Six months ago I started writing on China and technology for Mind Matters. This has been a learning experience for me. I had to become familiar with the history of modern China so I could write about current events and analyze news articles in light of China’s history. I couldn’t get away with a passing knowledge of Tiananmen Square, which happened when I was in grade school. Or the Cultural Revolution, which ended when my parents were children. Or the disastrous Great Leap Forward and the resulting famine that killed millions of people. These events color so much of modern-day China, but they were largely unfamiliar to me.
By way of example, the protests and unrest in Hong Kong cannot be understood without going back to the events in Tiananmen Square on June 4, 1989, a date that is screened by the Chinese censors on the mainland. Or, take for example, the willingness of many Chinese people to forgo freedoms for economic stability. This can’t be understood without recognizing that there are many people alive today who lived through the widespread poverty and famine during the Mao years.
For my recent Mind Matters article “Why China Leans Hard on Central Asia,” I needed to look at the origins of the People’s Republic and the Communist Party of China. When the Communist party took control in 1949, Russia served as China’s model for politics and economics. The current relationship between China, Russia, and Central Asia revolves around the Belt and Road Initiative. The Belt and Road Initiative is China’s push to become a global superpower. Its many-pronged projects include connecting China to Europe, Russia, and the Middle East via the Central Asian countries of Kazakhstan, Tajikistan, Uzbekistan, and Kyrgyzstan, the so-called Silk Road Economic Belt.
To understand the current politics between China and Central Asia, I then had to go back to 1991 and the fall of the Soviet Union. I will confess my ignorance to just how intertwined the Soviet Union was with the Chinese Communist Party who looked to Lenin and Marx as models for their economy. The fall of the Soviet Union was devastating to China, and the government still obsessively studies what happened so they will not make the same mistakes. One article that I found particularly helpful on this time period was “How Vladimir Putin’s Embrace of China Weakens Russia” in The Economist. This 4,000-word article is a great primer on Sino-Russian relations that I recommend for those interested in the countries’ entangled history and current relationship. It’s really a helpful read.
In writing this article, I also needed to create profiles of each of the countries, Kazakhstan, Tajikistan, Uzbekistan, and Kyrgyzstan. I will confess my ignorance (again). I could point on a map to the general location of these countries, but I would not have been able to tell you which one was which. Although all three countries formed in 1993 after the Soviet Union, they ended up developing in different ways. Kazakhstan, for example, is the wealthiest of the four countries, while Tajikistan has one of the lowest per capita GDPs in the world. China loans money for infrastructure projects to all of the countries, but Tajikistan risks becoming debt-distressed more so than Kazakhstan because China owns around 53% of Tajikistan’s debt.
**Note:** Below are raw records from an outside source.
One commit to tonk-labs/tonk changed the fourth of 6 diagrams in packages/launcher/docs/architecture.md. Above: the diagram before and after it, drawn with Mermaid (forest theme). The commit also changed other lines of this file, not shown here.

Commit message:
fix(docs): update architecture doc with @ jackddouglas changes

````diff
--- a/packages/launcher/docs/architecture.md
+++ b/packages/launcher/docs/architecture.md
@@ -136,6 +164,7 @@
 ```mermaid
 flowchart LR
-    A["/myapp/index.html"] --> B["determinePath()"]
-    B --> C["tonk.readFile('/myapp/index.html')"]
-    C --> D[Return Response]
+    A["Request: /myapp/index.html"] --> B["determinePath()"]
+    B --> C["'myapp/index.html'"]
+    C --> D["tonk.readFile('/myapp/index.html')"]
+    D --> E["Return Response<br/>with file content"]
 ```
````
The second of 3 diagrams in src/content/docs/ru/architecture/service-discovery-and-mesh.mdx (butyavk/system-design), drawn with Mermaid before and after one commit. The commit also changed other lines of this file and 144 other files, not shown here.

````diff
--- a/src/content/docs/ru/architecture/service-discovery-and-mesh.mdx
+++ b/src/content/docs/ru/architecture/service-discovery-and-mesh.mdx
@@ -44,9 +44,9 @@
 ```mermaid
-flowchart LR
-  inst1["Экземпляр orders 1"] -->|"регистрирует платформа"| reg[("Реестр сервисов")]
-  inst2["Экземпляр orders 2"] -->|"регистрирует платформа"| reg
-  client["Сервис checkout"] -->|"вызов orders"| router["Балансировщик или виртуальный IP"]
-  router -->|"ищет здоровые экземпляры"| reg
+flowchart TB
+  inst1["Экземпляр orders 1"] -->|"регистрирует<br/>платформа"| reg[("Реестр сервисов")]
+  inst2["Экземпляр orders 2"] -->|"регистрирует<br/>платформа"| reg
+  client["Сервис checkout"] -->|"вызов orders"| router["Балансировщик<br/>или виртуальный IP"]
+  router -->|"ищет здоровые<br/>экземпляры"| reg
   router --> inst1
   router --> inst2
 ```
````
In order to pay some of this debt, Tajikistan has ceded some of its disputed border territories to China.
I had already done some preliminary research on the Belt and Road Initiative when I first started writing on China, but I needed a greater understanding of what exactly this complex project is. It turns out that is not an easy question to answer. The project is a complicated global initiative, but the way it will be accomplished is left intentionally obscure. I appreciated the Brookings Institute’s panel discussion of the Belt and Road, here. Foreign Policy and The Diplomat had some helpful articles too, and Nature had a largely positive article about the research possibilities that the Belt and Road could bring.
It took me a while to put this article together because I had to decide what information to include and what to leave out. Similar to writing a character arc in a fiction story, while I, the author, needed the backstory the reader can do without all the details. So I removed several fascinating historical facts about Russia and China to keep the article on point. I also had to remove some of the ins and outs of China’s deals with Central Asia. I needed to give a brief overview, not an exhaustive report.
Overall, the process for writing this article ended up being a little more extensive than some of my other articles, mainly because of the subject matter. The history of China’s relationship with Russia and the rest of Asia (including India) seemed like a jumbled knot of who’s in, who’s out, and who’s making an alliance. I found myself wanting to use teen drama words, like “frenemies,” to describe these relationships because “sometimes allies” didn’t quite paint the picture. If you’re looking for an interesting read at the end of your holiday break, I recommend taking a look at some of these articles.